[To do]:
Write out the full set of records exactly. Any pictures in them do not belong in the copy.
==*==
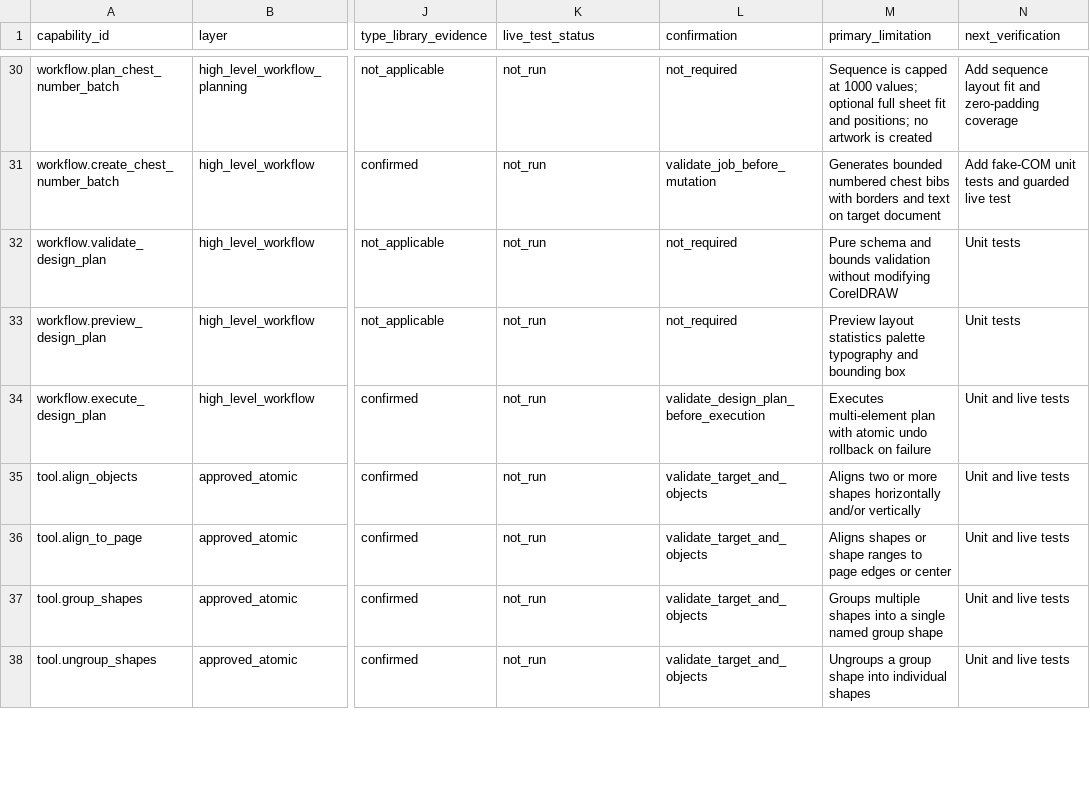
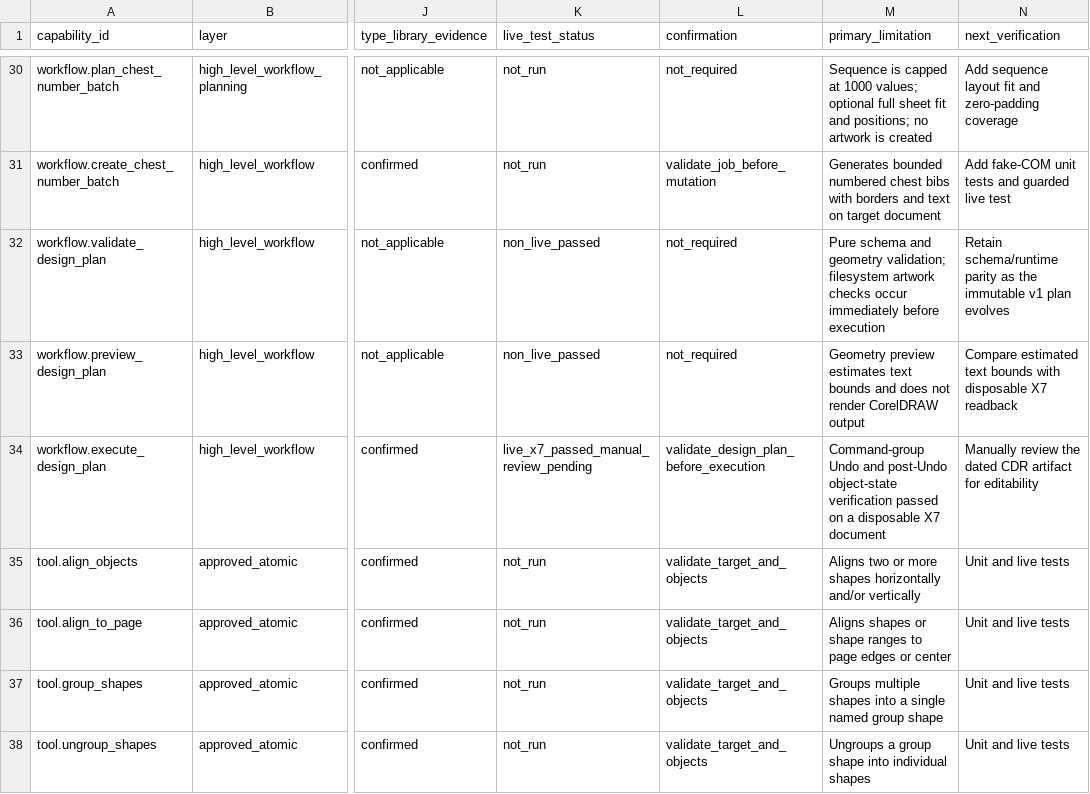
Before and after one commit to sohail-bhai/COREL-AI-, a CSV file: catalog/capability_matrix.csv, drawn as a sheet; only a part is shown, gaps mark what is left out; the diff names each change by its address in the sheet, - before the commit and + after, or states it on an @@ line.

Commit message:
feat: verify all tools end-to-end with live CDR save and PDF export

```diff
--- a/catalog/capability_matrix.csv
+++ b/catalog/capability_matrix.csv
-K32:K33 (live_test_status): not_run
+K32:K33 (live_test_status): non_live_passed
-M32 (primary_limitation): …schema and bounds validation without modifying CorelDRAW
+M32 (primary_limitation): …schema and geometry validation; filesystem artwork checks occur immediately before execution
-N32 (next_verification): Unit tests
+N32 (next_verification): Retain schema/runtime parity as the immutable v1 plan evolves
-M33 (primary_limitation): Preview layout statistics palette typography and bounding box
+M33 (primary_limitation): Geometry preview estimates text bounds and does not render CorelDRAW output
-N33 (next_verification): Unit tests
+N33 (next_verification): Compare estimated text bounds with disposable X7 readback
-K34 (live_test_status): not_run
+K34 (live_test_status): live_x7_passed_manual_review_pending
-M34 (primary_limitation): Executes multi-element plan with atomic undo rollback on failure
+M34 (primary_limitation): Command-group Undo and post-Undo object-state verification passed on a disposable X7 document
-N34 (next_verification): Unit and live tests
+N34 (next_verification): Manually review the dated CDR artifact for editability
```
Also changed, not shown: 19 other files.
==*==
[Answer to this exercise]:
Before and after one commit to sohail-bhai/COREL-AI-, a CSV file: catalog/capability_matrix.csv, drawn as a sheet; only a part is shown, gaps mark what is left out; the diff names each change by its address in the sheet, - before the commit and + after, or states it on an @@ line.

Commit message:
feat: verify all tools end-to-end with live CDR save and PDF export

```diff
--- a/catalog/capability_matrix.csv
+++ b/catalog/capability_matrix.csv
-K32:K33 (live_test_status): not_run
+K32:K33 (live_test_status): non_live_passed
-M32 (primary_limitation): …schema and bounds validation without modifying CorelDRAW
+M32 (primary_limitation): …schema and geometry validation; filesystem artwork checks occur immediately before execution
-N32 (next_verification): Unit tests
+N32 (next_verification): Retain schema/runtime parity as the immutable v1 plan evolves
-M33 (primary_limitation): Preview layout statistics palette typography and bounding box
+M33 (primary_limitation): Geometry preview estimates text bounds and does not render CorelDRAW output
-N33 (next_verification): Unit tests
+N33 (next_verification): Compare estimated text bounds with disposable X7 readback
-K34 (live_test_status): not_run
+K34 (live_test_status): live_x7_passed_manual_review_pending
-M34 (primary_limitation): Executes multi-element plan with atomic undo rollback on failure
+M34 (primary_limitation): Command-group Undo and post-Undo object-state verification passed on a disposable X7 document
-N34 (next_verification): Unit and live tests
+N34 (next_verification): Manually review the dated CDR artifact for editability
```
Also changed, not shown: 19 other files.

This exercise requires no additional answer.